“It’s very clear that St. Peter’s is a much bigger church than Santa Sabina in Aventino, so, for a celebration in which we expect there will be a lot of faithful, bishops and cardinals who wish to be present to pray together with the Pope, St. Peter’s Basilica was chosen spontaneously,” Father Federico Lombardi told Catholic News Agency Feb. 12.
“It’s a natural motive of space, and it’s also necessary to bear in mind that this will probably be the last big liturgical celebration, the last Mass, presided over by the Pope with the cardinals."
“So, it’s normal that it occurs in his church, in St. Peter’s Basilica,” the Vatican spokesman said.
Pope Benedict XVI was scheduled to preside over the traditional Lenten Stations of the Cross at Sant’ Anselmo Church, followed by a procession to Santa Sabina Basilica on Rome’s Aventine Hill.
The traditional procession is composed of cardinals, archbishops, bishops, the Benedictine monks of Sant’ Anselmo, the Dominican friars of Santa Sabina and laypeople.
As the Pope, cardinals, bishops and faithful make their way between the two churches, they sing the Litany of the Saints.
When they arrive at Santa Sabina, the Pope celebrates Mass, receives ashes and places them on the foreheads of those who come forward to receive them.
The practice of beginning the Lenten season of prayer and penance has begun this way since Pope John XXIII first started the tradition in 1961.

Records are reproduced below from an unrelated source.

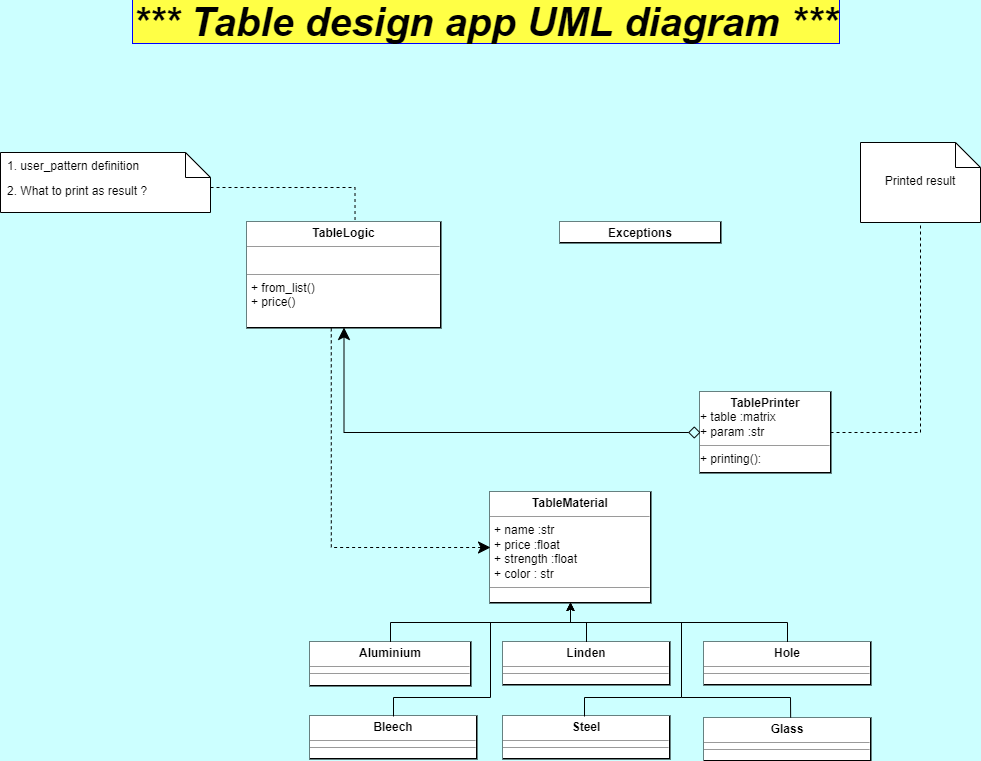
jordrag/Exercises keeps this draw.io diagram as Table/images/Table_design_UML.drawio.png. Above is the earlier version. Source tidied: cells renumbered, new cells last; positions are measured from the earlier drawing's top-left corner, leaving out a move shared by most shapes.
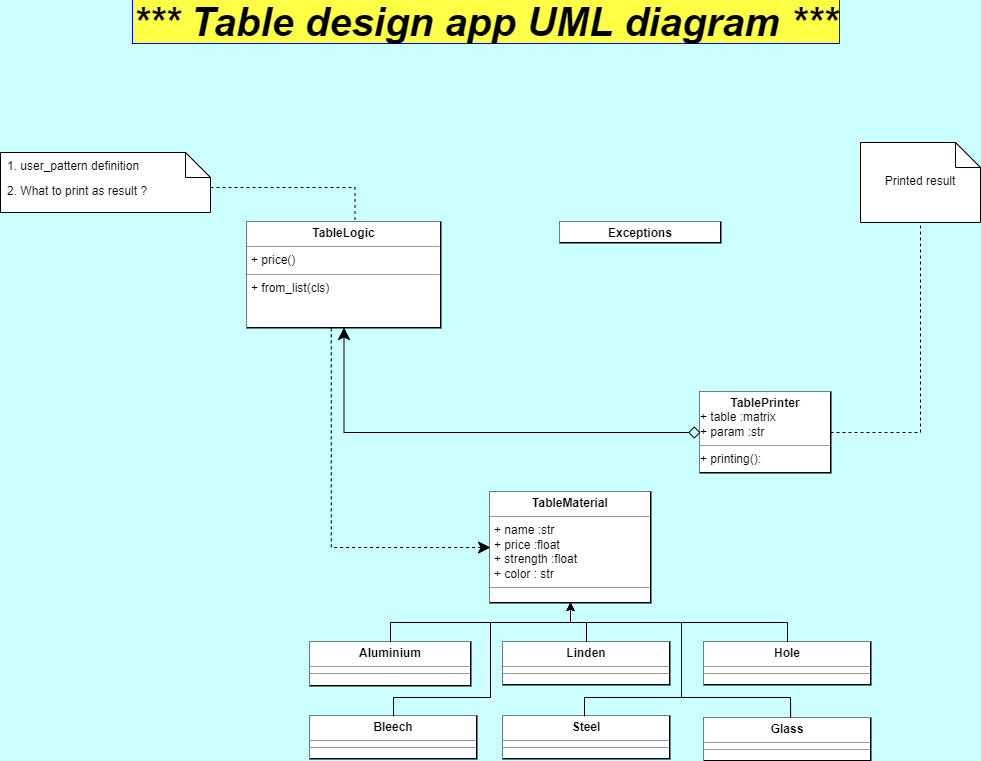
Above is the later version.

The edit, as a diff of the source:
```diff
@@ -11,7 +11,7 @@
         <mxPoint x="354.5" y="207.8" as="targetPoint" />
       </mxGeometry>
     </mxCell>
-    <mxCell id="4" value="&lt;p style=&quot;margin: 0px ; margin-top: 4px ; text-align: center&quot;&gt;&lt;b&gt;TableLogic&lt;/b&gt;&lt;br&gt;&lt;/p&gt;&lt;hr size=&quot;1&quot;&gt;&lt;p style=&quot;margin: 0px ; margin-left: 4px&quot;&gt;&lt;br&gt;&lt;/p&gt;&lt;hr size=&quot;1&quot;&gt;&lt;p style=&quot;margin: 0px ; margin-left: 4px&quot;&gt;+ from_list()&lt;/p&gt;&lt;p style=&quot;margin: 0px ; margin-left: 4px&quot;&gt;+ price()&lt;br&gt;&lt;/p&gt;&amp;nbsp;&lt;p style=&quot;margin: 0px ; margin-left: 4px&quot;&gt;&amp;nbsp;&lt;/p&gt;" style="verticalAlign=top;align=left;overflow=fill;fontSize=12;fontFamily=Helvetica;html=1;rounded=0;glass=0;labelBackgroundColor=#FFFFFF;labelBorderColor=none;fillColor=none;perimeterSpacing=0;strokeColor=default;strokeWidth=2;fillStyle=solid;gradientColor=default;" parent="1" vertex="1">
+    <mxCell id="4" value="&lt;p style=&quot;margin: 0px ; margin-top: 4px ; text-align: center&quot;&gt;&lt;b&gt;TableLogic&lt;/b&gt;&lt;br&gt;&lt;/p&gt;&lt;hr size=&quot;1&quot;&gt;&lt;p style=&quot;margin: 0px ; margin-left: 4px&quot;&gt;+ price()&lt;br&gt;&lt;/p&gt;&lt;hr size=&quot;1&quot;&gt;&lt;p style=&quot;margin: 0px ; margin-left: 4px&quot;&gt;+ from_list(cls)&lt;/p&gt;&lt;p style=&quot;margin: 0px ; margin-left: 4px&quot;&gt;&lt;br&gt;&lt;/p&gt;&amp;nbsp;&lt;p style=&quot;margin: 0px ; margin-left: 4px&quot;&gt;&amp;nbsp;&lt;/p&gt;" style="verticalAlign=top;align=left;overflow=fill;fontSize=12;fontFamily=Helvetica;html=1;rounded=0;glass=0;labelBackgroundColor=#FFFFFF;labelBorderColor=none;fillColor=none;perimeterSpacing=0;strokeColor=default;strokeWidth=2;fillStyle=solid;gradientColor=default;" parent="1" vertex="1">
       <mxGeometry x="247" y="210" width="193" height="105" as="geometry" />
     </mxCell>
     <mxCell id="5" style="edgeStyle=orthogonalEdgeStyle;rounded=0;jettySize=auto;html=1;exitX=0;exitY=0.5;exitDx=0;exitDy=0;entryX=0.434;entryY=1.002;entryDx=0;entryDy=0;entryPerimeter=0;startArrow=classic;startFill=1;endArrow=none;endFill=0;endSize=10;startSize=10;dashed=1;" parent="1" edge="1" source="6" target="4">
```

The Pope will also hold a general audience on Feb. 27 and recite the Angelus from his apartment window overlooking St. Peter’s Square two more times before he retires.